Milk combined with cream of tartar can be used as a substitute for buttermilk. This mixture aims to mimic the acidity and tanginess of buttermilk for use in baking and cooking.
To substitute buttermilk with milk and cream of tartar, the typical ratio is about 1 3/4 teaspoons (5 grams) of cream of tartar per 1 cup (240 mL) of milk.
To prepare the substitute, you stir the cream of tartar into the milk and let it sit for a few minutes. The acid in the cream of tartar will cause the milk to curdle slightly, simulating the texture and the acidic properties of buttermilk.
- 1 3/4 teaspoons (5 grams) of cream of tartar

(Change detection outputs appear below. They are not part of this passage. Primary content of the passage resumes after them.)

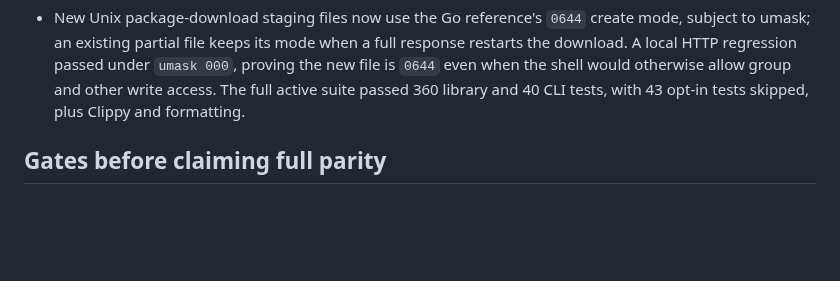
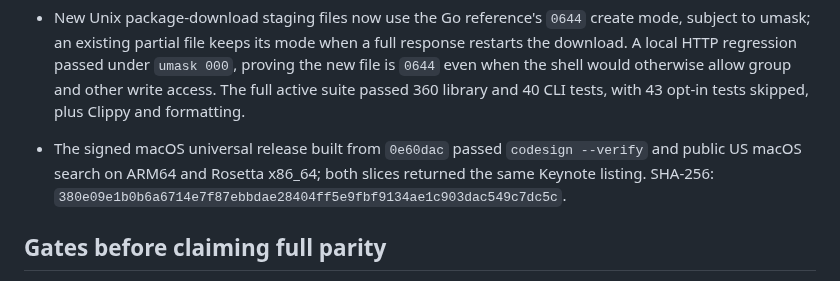
Before and after one commit to everettjf/ipatool-rs, a Markdown page: PORTING.md, the part around the change. Rendered like a GitHub page; blank space fills up the shorter version.

Commit message:
Record macOS package download release checks

```diff
--- a/PORTING.md
+++ b/PORTING.md
@@ -170,6 +170,7 @@ The 2026-10-27 help-only audit compared long flags on the root command, `auth` a
 - A live unauthenticated macOS Keynote version lookup returned external version ID `891941747`. Sixty-four deterministic, randomly generated IPA/SINF cases produced the same FairPlay doctor exit status, errors, checks, and next actions in the Go reference and Rust; this covers malformed local diagnostics, not real encrypted downloads. A separate Go probe showed that `TZ` pointing at a truncated `TZif` file falls back to UTC. Rust now validates the TZif structure before using a custom zone-file name, with a regression for truncated and malformed zone records.
 - The signed macOS universal release rebuilt from `2f67d63` passed signature verification, and `lipo` confirmed ARM64 and x86_64 slices. Both slices resolved Keynote's current US macOS external version ID as `891941747`; `otool -L` showed no Swift dynamic-library import. The current source passed 359 active library and 40 CLI tests, with 43 opt-in tests skipped, plus Clippy and formatting. SHA-256: `335694752e6d35ea7330b0620d6a248764bb33f2df79695055e45e1e8151e7d9`.
 - New Unix package-download staging files now use the Go reference's `0644` create mode, subject to umask; an existing partial file keeps its mode when a full response restarts the download. A local HTTP regression passed under `umask 000`, proving the new file is `0644` even when the shell would otherwise allow group and other write access. The full active suite passed 360 library and 40 CLI tests, with 43 opt-in tests skipped, plus Clippy and formatting.
+- The signed macOS universal release built from `0e60dac` passed `codesign --verify` and public US macOS search on ARM64 and Rosetta x86_64; both slices returned the same Keynote listing. SHA-256: `380e09e1b0b6a6714e7f87ebbdae28404ff5e9fbf9134ae1c903dac549c7dc5c`.
 
 ## Gates before claiming full parity
 
```
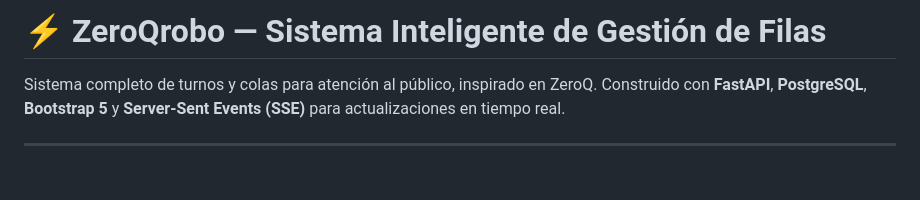
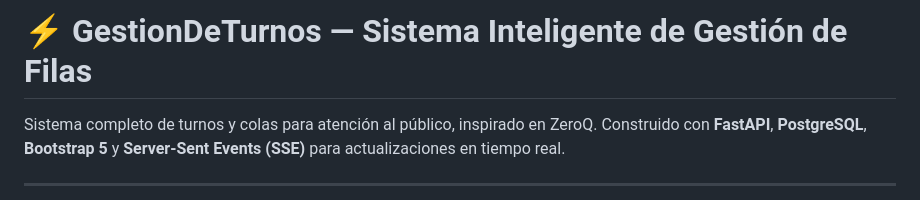
Before and after one commit to GabrielBaezB/GestionDeTurnos, a Markdown page: README.md, the part around the change. Rendered like a GitHub page; blank space fills up the shorter version.

```diff
--- a/README.md
+++ b/README.md
@@ -1,4 +1,4 @@
-# ⚡ ZeroQrobo — Sistema Inteligente de Gestión de Filas
+# ⚡ GestionDeTurnos — Sistema Inteligente de Gestión de Filas
 
 Sistema completo de turnos y colas para atención al público, inspirado en ZeroQ. Construido con **FastAPI**, **PostgreSQL**, **Bootstrap 5** y **Server-Sent Events (SSE)** para actualizaciones en tiempo real.
 
```
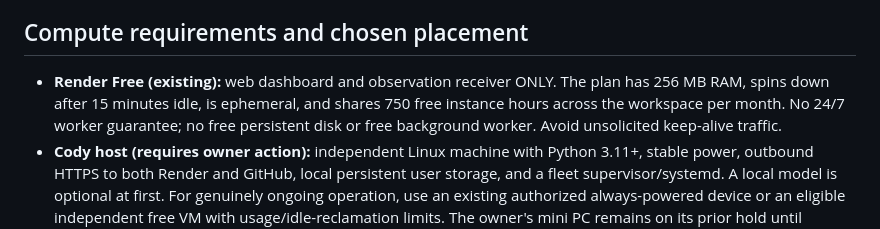
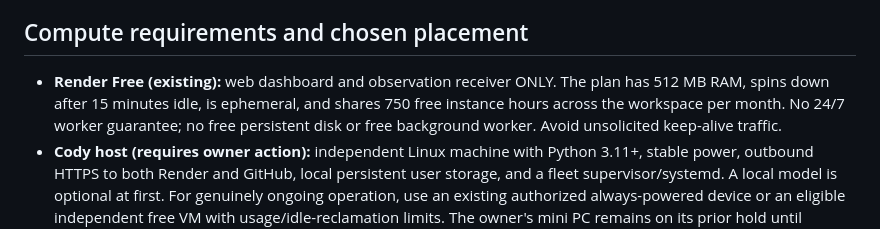
Before and after one commit to brandonduda8/genesis-hq, a Markdown page: cody-backup/README.md, the part around the change. GitHub-like rendering.

Commit message:
docs(cody): correct Render Free 512 MB memory limit

```diff
--- a/cody-backup/README.md
+++ b/cody-backup/README.md
@@ -13,7 +13,7 @@ Use the existing free Render-hosted Genesis Alliance HQ as Cody's **owner-gated
 
 ## Compute requirements and chosen placement
 
-- **Render Free (existing):** web dashboard and observation receiver ONLY. The plan has 256 MB RAM, spins down after 15 minutes idle, is ephemeral, and shares 750 free instance hours across the workspace per month. No 24/7 worker guarantee; no free persistent disk or free background worker. Avoid unsolicited keep-alive traffic.
+- **Render Free (existing):** web dashboard and observation receiver ONLY. The plan has 512 MB RAM, spins down after 15 minutes idle, is ephemeral, and shares 750 free instance hours across the workspace per month. No 24/7 worker guarantee; no free persistent disk or free background worker. Avoid unsolicited keep-alive traffic.
 - **Cody host (requires owner action):** independent Linux machine with Python 3.11+, stable power, outbound HTTPS to both Render and GitHub, local persistent user storage, and a fleet supervisor/systemd. A local model is optional at first. For genuinely ongoing operation, use an existing authorized always-powered device or an eligible independent free VM with usage/idle-reclamation limits. The owner's mini PC remains on its prior hold until network and rollback verified.
 - **Oracle Cloud Always Free A1** (availability and eligibility not guaranteed): current docs permit up to 2 OCPUs and 12 GB RAM of Arm compute in the home region, not a guarantee of a permanently available VM; idle instances can be reclaimed. Requires owner-controlled account setup and explicit billing controls. Google Cloud e2-micro Always Free is much smaller and not suitable for serious local coding inference.
 
```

- 1 cup (240 mL) of milk.
- Cream of tartar tends to clump when stirred directly into milk. Therefore, it’s better to mix the cream of tartar with the other dry ingredients in your recipe, then add the milk.
- Alternately, you can whisk the cream of tartar with 2 tablespoons (30 mL) of milk, then add this mixture to the rest of the milk to avoid clumping.
The acidity from cream of tartar is important because it reacts with baking soda, which helps baked goods rise.
The tangy flavor it imparts is also somewhat similar to that of buttermilk, although the taste may not be identical.
This substitution works well in recipes where buttermilk is used for its acid content to react with leavening agents, but it may not be perfect for recipes where the thickness of buttermilk is important.
The fat content of the milk used (whole, 2%, or skim) will also affect the richness and texture of the final product.
Whole milk will more closely match the creaminess of buttermilk, while lower-fat options will yield a less rich result.